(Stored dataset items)
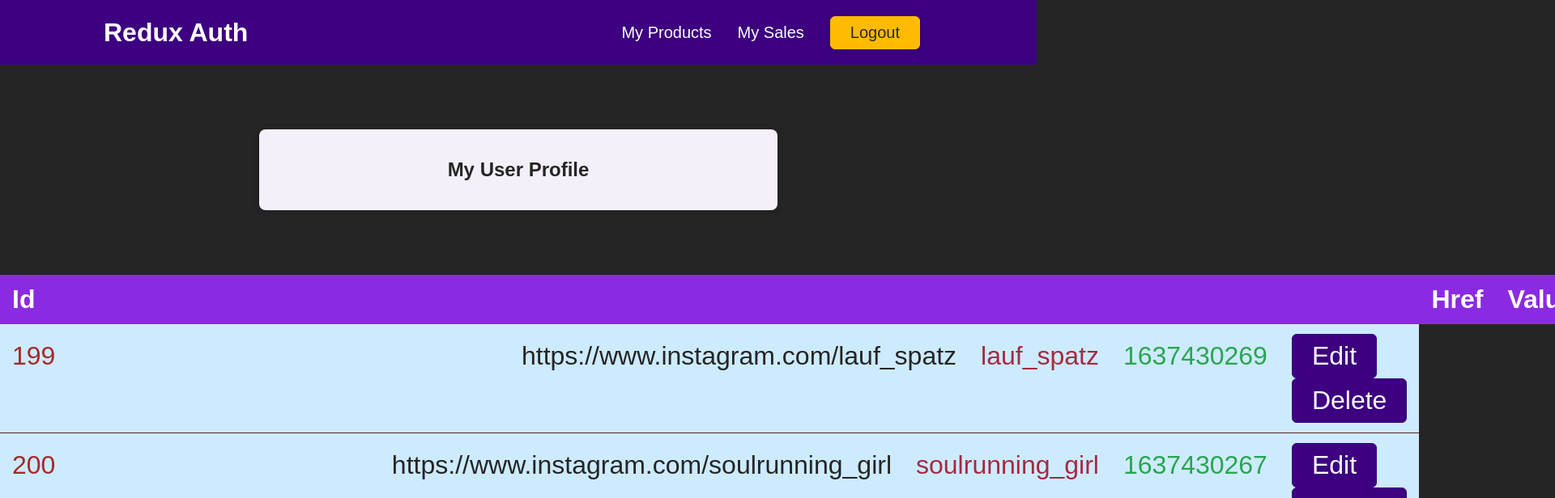
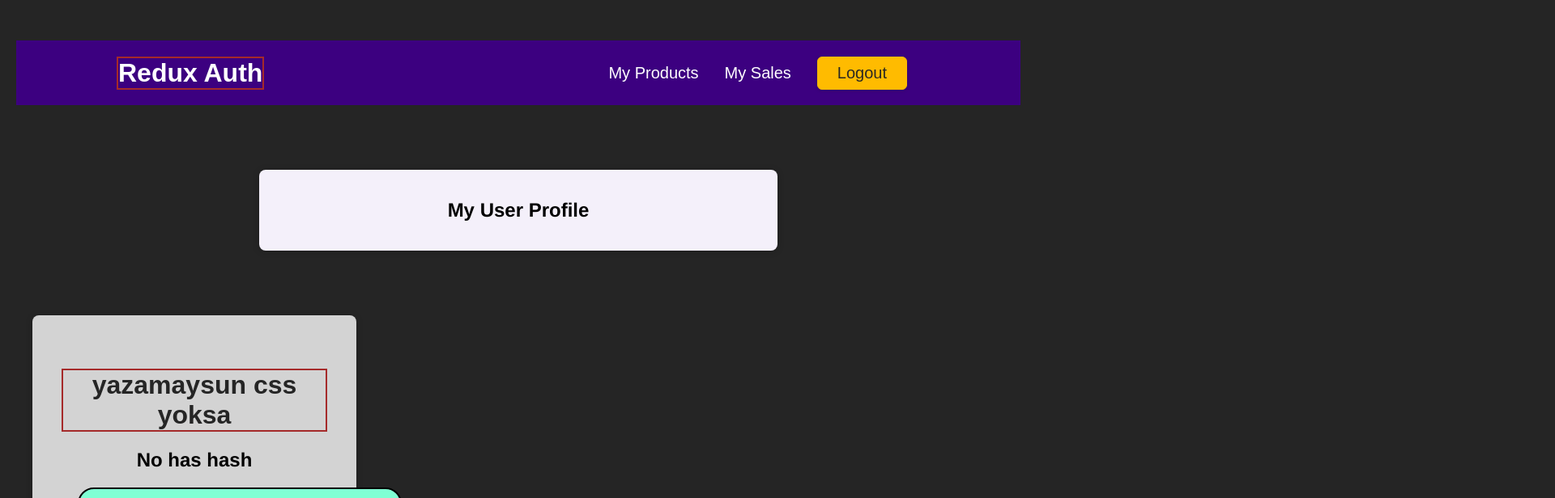
Before and after one commit to MehmetKaldirim/follower-orginizer, a React (Create React App) app: page / in a window 1280 px wide. Both pictures are taken after typing "name@example.com", "Sample123" into the empty fields and a click on the button "Login". Shown: the top 616 px of the page at 81% size, 1920 px wide, since content can reach past the window. Built offline with nearby package versions, Linux system fonts and the light colour scheme.

Commit message:
some more css learning

```diff
--- a/src/App.js
+++ b/src/App.js
@@ -6,6 +6,7 @@ import Table from "./components/Table/Table";
 import Header from "./components/Header";
 import Auth from "./components/Auth";
 import UserProfile from "./components/UserProfile";
+import CssDeneme from "./CSSDeneme";
 
 function App() {
   const isAuth = useSelector((state) => state.auth.isAuthenticated);
@@ -15,7 +16,7 @@ function App() {
       <Header />
       {!isAuth && <Auth />}
       {isAuth && <UserProfile />}
-      {isAuth && <Table />}
+      {isAuth && <CssDeneme />}
       <Counter />
     </Fragment>
   );
--- /dev/null
+++ b/src/CSSDeneme.js
@@ -0,0 +1,24 @@
+import classes from "./CSSDeneme.module.css";
+
+const CssDeneme = () => {
+  return (
+    <div className={classes.pounter}>
+      <div>
+        <h1>yazamaysun css yoksa</h1>
+        <h2>No has hash</h2>
+        <p>Bir p de buraya ko...</p>
+      </div>
+
+      <div>
+        <h2>Civayte baslik</h2>
+        <p>Yillar oncesi billemezdim kafamda catlak oldugunu</p>
+      </div>
+      <div>
+        <button className={classes.but1}>Kaufen</button>
+        <button>Bu da Button</button>
+      </div>
+    </div>
+  );
+};
+
+export default CssDeneme;
--- /dev/null
+++ b/src/CSSDeneme.module.css
@@ -0,0 +1,46 @@
+.pounter {
+  margin: 20px;
+  box-shadow: 0 1px 8px rgba(0, 0, 0, 0.2);
+  width: 400px;
+  border-radius: 8px;
+  padding: 1rem;
+  text-align: center;
+  background-color: lightgray;
+}
+
+div {
+  margin: 50px 20px;
+}
+
+h1 {
+  border: 2px solid brown;
+}
+
+h2 {
+  color: black;
+  font-family: "Franklin Gothic Medium", "Arial Narrow", Arial, sans-serif;
+}
+
+.but1 {
+  cursor: progress;
+  color: bisque;
+  background-color: green;
+  border: 2px solid black;
+}
+
+.but1:hover {
+  color: bisque;
+  background-color: black;
+  border: 2px solid white;
+  transition: background-color 5s;
+}
+p {
+  width: 400px;
+  height: 400px;
+  background-color: aquamarine;
+  margin: 20px;
+  border: 2px solid black;
+  padding: 15px;
+  box-sizing: border-box;
+  border-radius: 20px;
+}
--- a/src/components/Following.js
+++ b/src/components/Data/Following.js
@@ -1,5 +1,5 @@
 import React from "react";
-import followersBalta from "../followingsData";
+import followersBalta from "./followingsData";
 
 export default function Following() {
   /**
--- a/src/components/Table/Read.module.css
+++ b/src/components/Table/Read.module.css
@@ -1,23 +1,27 @@
-.read td {
+td {
   padding: 12px 15px;
   text-align: left;
   font-size: 32px;
   table-layout: auto;
-  width: 100%;
 }
 
 .row1 {
   color: brown;
+  width: 150px;
 }
 
 .row2 {
   background-color: blanchedalmond;
+  width: 50px;
+  overflow: hidden;
 }
 
 .row3 {
   color: rgb(165, 42, 65);
+  width: 300px;
 }
 
 .row4 {
   color: rgb(42, 165, 81);
+  width: 200px;
 }
```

EXERCISE INSTRUCTIONS: Exact copy, no pictures: please print every record above as written.

SOLUTION TO THE PROBLEM:
Before and after one commit to MehmetKaldirim/follower-orginizer, a React (Create React App) app: page / in a window 1280 px wide. Both pictures are taken after typing "name@example.com", "Sample123" into the empty fields and a click on the button "Login". Shown: the top 616 px of the page at 81% size, 1920 px wide, since content can reach past the window. Built offline with nearby package versions, Linux system fonts and the light colour scheme.

Commit message:
some more css learning

```diff
--- a/src/App.js
+++ b/src/App.js
@@ -6,6 +6,7 @@ import Table from "./components/Table/Table";
 import Header from "./components/Header";
 import Auth from "./components/Auth";
 import UserProfile from "./components/UserProfile";
+import CssDeneme from "./CSSDeneme";
 
 function App() {
   const isAuth = useSelector((state) => state.auth.isAuthenticated);
@@ -15,7 +16,7 @@ function App() {
       <Header />
       {!isAuth && <Auth />}
       {isAuth && <UserProfile />}
-      {isAuth && <Table />}
+      {isAuth && <CssDeneme />}
       <Counter />
     </Fragment>
   );
--- /dev/null
+++ b/src/CSSDeneme.js
@@ -0,0 +1,24 @@
+import classes from "./CSSDeneme.module.css";
+
+const CssDeneme = () => {
+  return (
+    <div className={classes.pounter}>
+      <div>
+        <h1>yazamaysun css yoksa</h1>
+        <h2>No has hash</h2>
+        <p>Bir p de buraya ko...</p>
+      </div>
+
+      <div>
+        <h2>Civayte baslik</h2>
+        <p>Yillar oncesi billemezdim kafamda catlak oldugunu</p>
+      </div>
+      <div>
+        <button className={classes.but1}>Kaufen</button>
+        <button>Bu da Button</button>
+      </div>
+    </div>
+  );
+};
+
+export default CssDeneme;
--- /dev/null
+++ b/src/CSSDeneme.module.css
@@ -0,0 +1,46 @@
+.pounter {
+  margin: 20px;
+  box-shadow: 0 1px 8px rgba(0, 0, 0, 0.2);
+  width: 400px;
+  border-radius: 8px;
+  padding: 1rem;
+  text-align: center;
+  background-color: lightgray;
+}
+
+div {
+  margin: 50px 20px;
+}
+
+h1 {
+  border: 2px solid brown;
+}
+
+h2 {
+  color: black;
+  font-family: "Franklin Gothic Medium", "Arial Narrow", Arial, sans-serif;
+}
+
+.but1 {
+  cursor: progress;
+  color: bisque;
+  background-color: green;
+  border: 2px solid black;
+}
+
+.but1:hover {
+  color: bisque;
+  background-color: black;
+  border: 2px solid white;
+  transition: background-color 5s;
+}
+p {
+  width: 400px;
+  height: 400px;
+  background-color: aquamarine;
+  margin: 20px;
+  border: 2px solid black;
+  padding: 15px;
+  box-sizing: border-box;
+  border-radius: 20px;
+}
--- a/src/components/Following.js
+++ b/src/components/Data/Following.js
@@ -1,5 +1,5 @@
 import React from "react";
-import followersBalta from "../followingsData";
+import followersBalta from "./followingsData";
 
 export default function Following() {
   /**
--- a/src/components/Table/Read.module.css
+++ b/src/components/Table/Read.module.css
@@ -1,23 +1,27 @@
-.read td {
+td {
   padding: 12px 15px;
   text-align: left;
   font-size: 32px;
   table-layout: auto;
-  width: 100%;
 }
 
 .row1 {
   color: brown;
+  width: 150px;
 }
 
 .row2 {
   background-color: blanchedalmond;
+  width: 50px;
+  overflow: hidden;
 }
 
 .row3 {
   color: rgb(165, 42, 65);
+  width: 300px;
 }
 
 .row4 {
   color: rgb(42, 165, 81);
+  width: 200px;
 }
```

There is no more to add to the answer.